"I don't see myself doing that for a while," he said.
"Rap about what you know, Tree."
"Yeah, OK," he said, chuckling. "So, I just got into it with my baby mama. I did this interview yesterday with The Huffington Post and, as I was finishing up, walking the (reporter) to her car, my baby mama shows up and starts acting a fool in front of this lady. She has never done that. She is from a nice neighborhood, and that is not her. But now she's getting indignant in front of this woman, and we're looking like your average ghetto couple out here! I'm a stereotypical rapper now! I don't want to look like that. There's a good topic!"
If you had started at 17, what would your career have looked like, I asked.
"I was rapping at 17, just not releasing. I was writing about all the things these kids now are writing about: smoking weed, riding in nice cars, women, booty," he said. "The good thing about not going public when I was young was it let me come into my own. Only in the last two years have I found the confidence, because now I know that it's good. Also, back then, there was no representative of rap in Chicago. Maybe Twista. But nobody here thought they'd get signed. It was about not having the confidence, not having the knowledge."
On the new Jay-Z album, "Magna Carta ... Holy Grail," Jay-Z raps about turkey bacon. He references England's Tate Modern museum, Michael Jackson's "Thriller," designer Tom Ford. What he knows. As typical, he protests a bit too much about youth, calling out Harry Belafonte (who criticized Jay-Z and wife Beyonce for not being socially engaged): "Respect these young'uns boy/ It's my time now." He also reminds you frequently that his concerns, often about wealth and fame, are different from your concerns. "But," Setaro said, "on 'Watch the Throne' (from last year, recorded with Kanye West), listen closely and there is a mature guy here, grappling in public with what it means to be a part of the first elite black class in America."
Even less frequently noted is that Jay-Z — along with Kanye, to a lesser extent — is one of the few blockbuster examples of a rapper who has an air of long-term, multigenerational viability, and who continues to release culturally relevant work. If he's not quite Neil Young — releasing a torrent of often challenging material, refusing to become an oldies act — he's the most rocklike of rap acts, one of the first rappers "you would find it hard to imagine not releasing new and engaging popular work into his 50s," Bradley said.
I asked Tree if he'd heard the new Jay-Z.
"Fourth of July, had it in my car all weekend," he said.
"His 'condos have condos,'" I said, referring to the lyrics.
"That's what $500 million buys," Tree said. "(If) I had that money, my dog would have a dog. No, what he's saying is it's cool to be older and successful. That's maturity. At one point, you wore glasses and a backpack, people picked on you. It's cool to be dumb. That's the (attitude) of young rappers. But after Jay rapped about having $500 million while other guys rapped usual nonsense — things changed, I think.

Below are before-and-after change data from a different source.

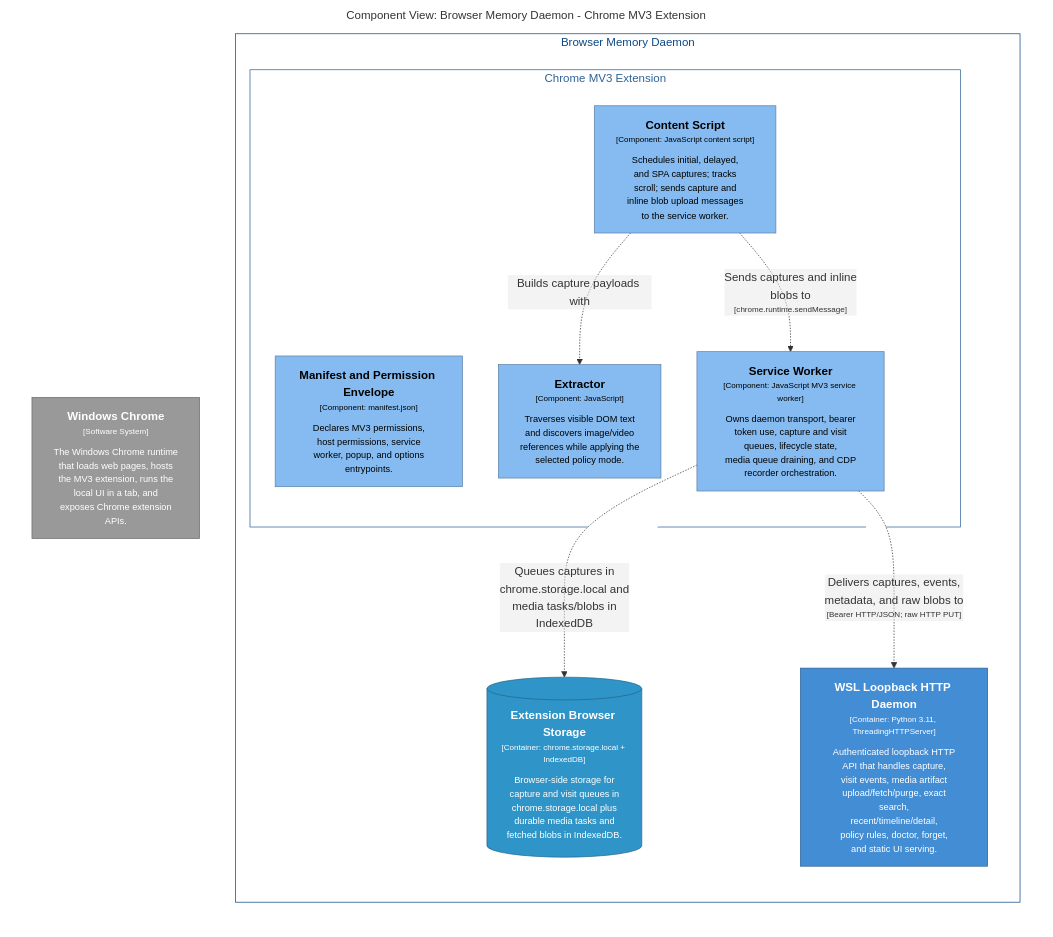
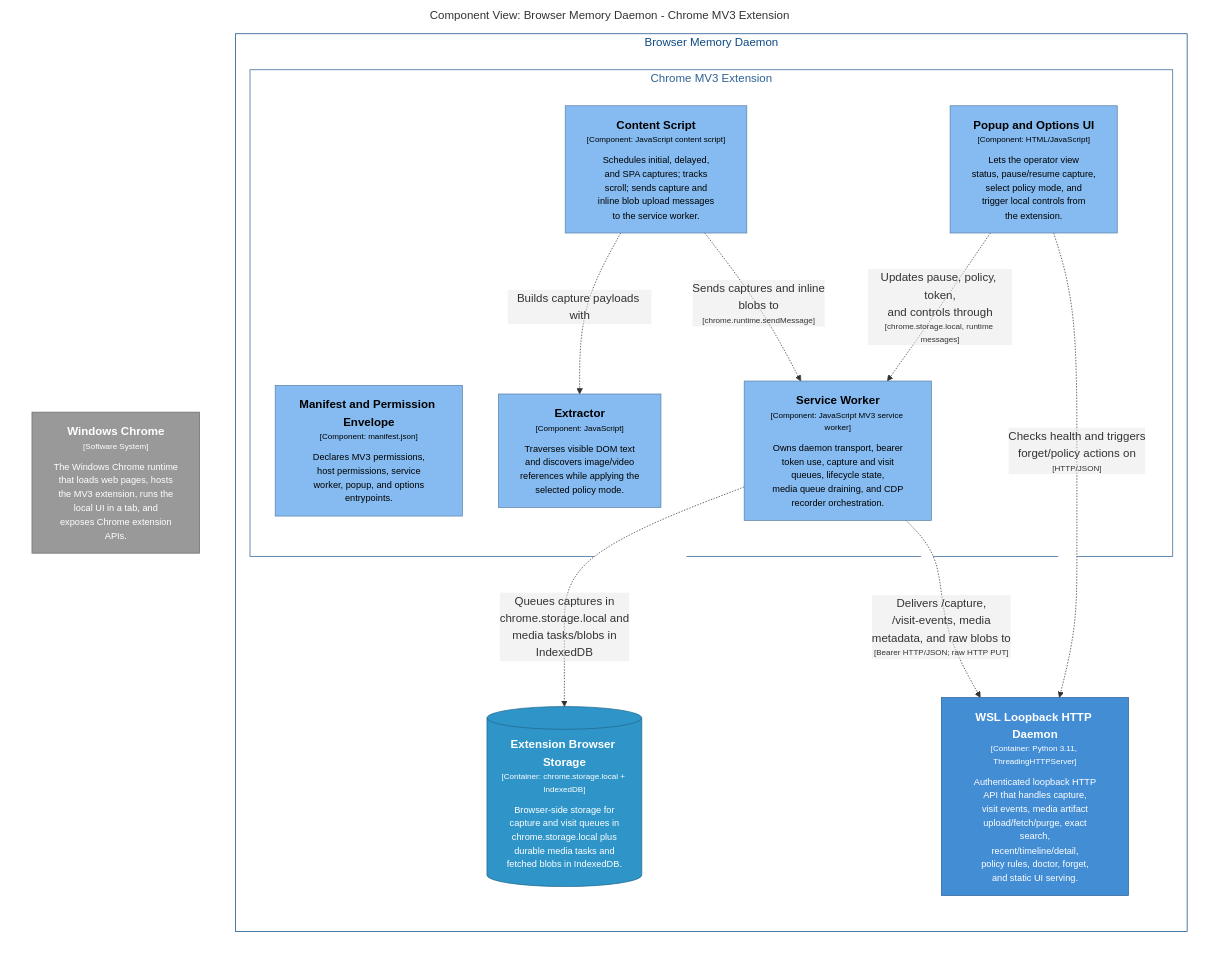
The diagram in architecture/diagrams/structurizr-ExtensionCaptureComponents.mmd (michaelnicks0/browser-memory-daemon), drawn with Mermaid before and after one commit. The commit also changed 105 other files, not shown here.

Commit message:
docs: reconcile C4 and behavioral diagrams

```diff
--- a/architecture/diagrams/structurizr-ExtensionCaptureComponents.mmd
+++ b/architecture/diagrams/structurizr-ExtensionCaptureComponents.mmd
@@ -1,37 +1,41 @@
 graph LR
   linkStyle default fill:#ffffff
 
   subgraph diagram ["Component View: Browser Memory Daemon - Chrome MV3 Extension"]
     style diagram fill:#ffffff,stroke:#ffffff
 
     2["<div style='font-weight: bold'>Windows Chrome</div><div style='font-size: 70%; margin-top: 0px'>[Software System]</div><div style='font-size: 80%; margin-top:10px'>The Windows Chrome runtime<br />that loads web pages, hosts<br />the MV3 extension, runs the<br />local UI in a tab, and<br />exposes Chrome extension<br />APIs.</div>"]
     style 2 fill:#999999,stroke:#6b6b6b,color:#ffffff
 
     subgraph 4 ["Browser Memory Daemon"]
       style 4 fill:#ffffff,stroke:#0b4884,color:#0b4884
 
       subgraph 5 ["Chrome MV3 Extension"]
         style 5 fill:#ffffff,stroke:#2e6295,color:#2e6295
 
+        12["<div style='font-weight: bold'>Popup and Options UI</div><div style='font-size: 70%; margin-top: 0px'>[Component: HTML/JavaScript]</div><div style='font-size: 80%; margin-top:10px'>Lets the operator view<br />status, pause/resume capture,<br />select policy mode, and<br />trigger local controls from<br />the extension.</div>"]
+        style 12 fill:#85bbf0,stroke:#5d82a8,color:#000000
         6["<div style='font-weight: bold'>Manifest and Permission Envelope</div><div style='font-size: 70%; margin-top: 0px'>[Component: manifest.json]</div><div style='font-size: 80%; margin-top:10px'>Declares MV3 permissions,<br />host permissions, service<br />worker, popup, and options<br />entrypoints.</div>"]
         style 6 fill:#85bbf0,stroke:#5d82a8,color:#000000
         7["<div style='font-weight: bold'>Extractor</div><div style='font-size: 70%; margin-top: 0px'>[Component: JavaScript]</div><div style='font-size: 80%; margin-top:10px'>Traverses visible DOM text<br />and discovers image/video<br />references while applying the<br />selected policy mode.</div>"]
         style 7 fill:#85bbf0,stroke:#5d82a8,color:#000000
         8["<div style='font-weight: bold'>Content Script</div><div style='font-size: 70%; margin-top: 0px'>[Component: JavaScript content script]</div><div style='font-size: 80%; margin-top:10px'>Schedules initial, delayed,<br />and SPA captures; tracks<br />scroll; sends capture and<br />inline blob upload messages<br />to the service worker.</div>"]
         style 8 fill:#85bbf0,stroke:#5d82a8,color:#000000
         9["<div style='font-weight: bold'>Service Worker</div><div style='font-size: 70%; margin-top: 0px'>[Component: JavaScript MV3 service worker]</div><div style='font-size: 80%; margin-top:10px'>Owns daemon transport, bearer<br />token use, capture and visit<br />queues, lifecycle state,<br />media queue draining, and CDP<br />recorder orchestration.</div>"]
         style 9 fill:#85bbf0,stroke:#5d82a8,color:#000000
       end
 
       13[("<div style='font-weight: bold'>Extension Browser Storage</div><div style='font-size: 70%; margin-top: 0px'>[Container: chrome.storage.local + IndexedDB]</div><div style='font-size: 80%; margin-top:10px'>Browser-side storage for<br />capture and visit queues in<br />chrome.storage.local plus<br />durable media tasks and<br />fetched blobs in IndexedDB.</div>")]
       style 13 fill:#2f95c8,stroke:#20688c,color:#ffffff
       14["<div style='font-weight: bold'>WSL Loopback HTTP Daemon</div><div style='font-size: 70%; margin-top: 0px'>[Container: Python 3.11, ThreadingHTTPServer]</div><div style='font-size: 80%; margin-top:10px'>Authenticated loopback HTTP<br />API that handles capture,<br />visit events, media artifact<br />upload/fetch/purge, exact<br />search,<br />recent/timeline/detail,<br />policy rules, doctor, forget,<br />and static UI serving.</div>"]
       style 14 fill:#438dd5,stroke:#2e6295,color:#ffffff
     end
 
     8-. "<div>Builds capture payloads with</div><div style='font-size: 70%'></div>" .->7
     8-. "<div>Sends captures and inline<br />blobs to</div><div style='font-size: 70%'>[chrome.runtime.sendMessage]</div>" .->9
     9-. "<div>Queues captures in<br />chrome.storage.local and<br />media tasks/blobs in<br />IndexedDB</div><div style='font-size: 70%'></div>" .->13
-    9-. "<div>Delivers captures, events,<br />metadata, and raw blobs to</div><div style='font-size: 70%'>[Bearer HTTP/JSON; raw HTTP PUT]</div>" .->14
+    9-. "<div>Delivers /capture,<br />/visit-events, media<br />metadata, and raw blobs to</div><div style='font-size: 70%'>[Bearer HTTP/JSON; raw HTTP PUT]</div>" .->14
+    12-. "<div>Updates pause, policy, token,<br />and controls through</div><div style='font-size: 70%'>[chrome.storage.local, runtime messages]</div>" .->9
+    12-. "<div>Checks health and triggers<br />forget/policy actions on</div><div style='font-size: 70%'>[HTTP/JSON]</div>" .->14
 
   end
```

"Frankly, right then, he made you feel dumb," he continued. "He changed the focus. He said, it's OK to know stuff, to learn stuff as you get older. I never been a nerd, and I'm not, but I'd rather be authoritative."
Ideally, age brings wisdom, wisdom brings reassessment and reassessment leads to hard truths. Which can make for great art. There's a song on "Sunday School II" in which Tree describes, as he puts it, "a real project moment": Police were chasing someone up the stairs of his Cabrini-Green building, and "the guys I was with ditched their drugs, though the police grabbed who they could. Anyway, the cop messed up my paperwork and let me go, but I also think he believed what I was able to get across — I got a father who's going to beat my (expletive). You know how you feel truth coming off someone? He saw desperation. So I don't want to pretend in my music like things are owed to me. I want to acknowledge I've had lucky breaks."
Gathering my stuff to leave, I asked: "You really don't think about what it means to be older?"
"I don't, but it probably means," he said, eyes searching the ceiling, "at this age … I won't overdose, shoot up a neighborhood or take on police. My fans get this. They're like, 'Tree, we're glad you're a sensible man!'"
"Man, becoming 30," he said, "you would drop a tear if you thought about it. You look back at the decades, people you lost, magnificent things you been a part of, women you slept with. I knew people who were my age who died at 21. Being 30 means I got nine years on them, and if them dying at 21 is a bad thing and being 30 is a bad thing, I'll take this bad thing. I don't feel pressured by age. Now I think, make enough money, you can buy your neighborhood homes, help foreclosures, not just watch your community go broke. I think that's the thing that you dream about at 30 you don't dream about when you're 19. You know better."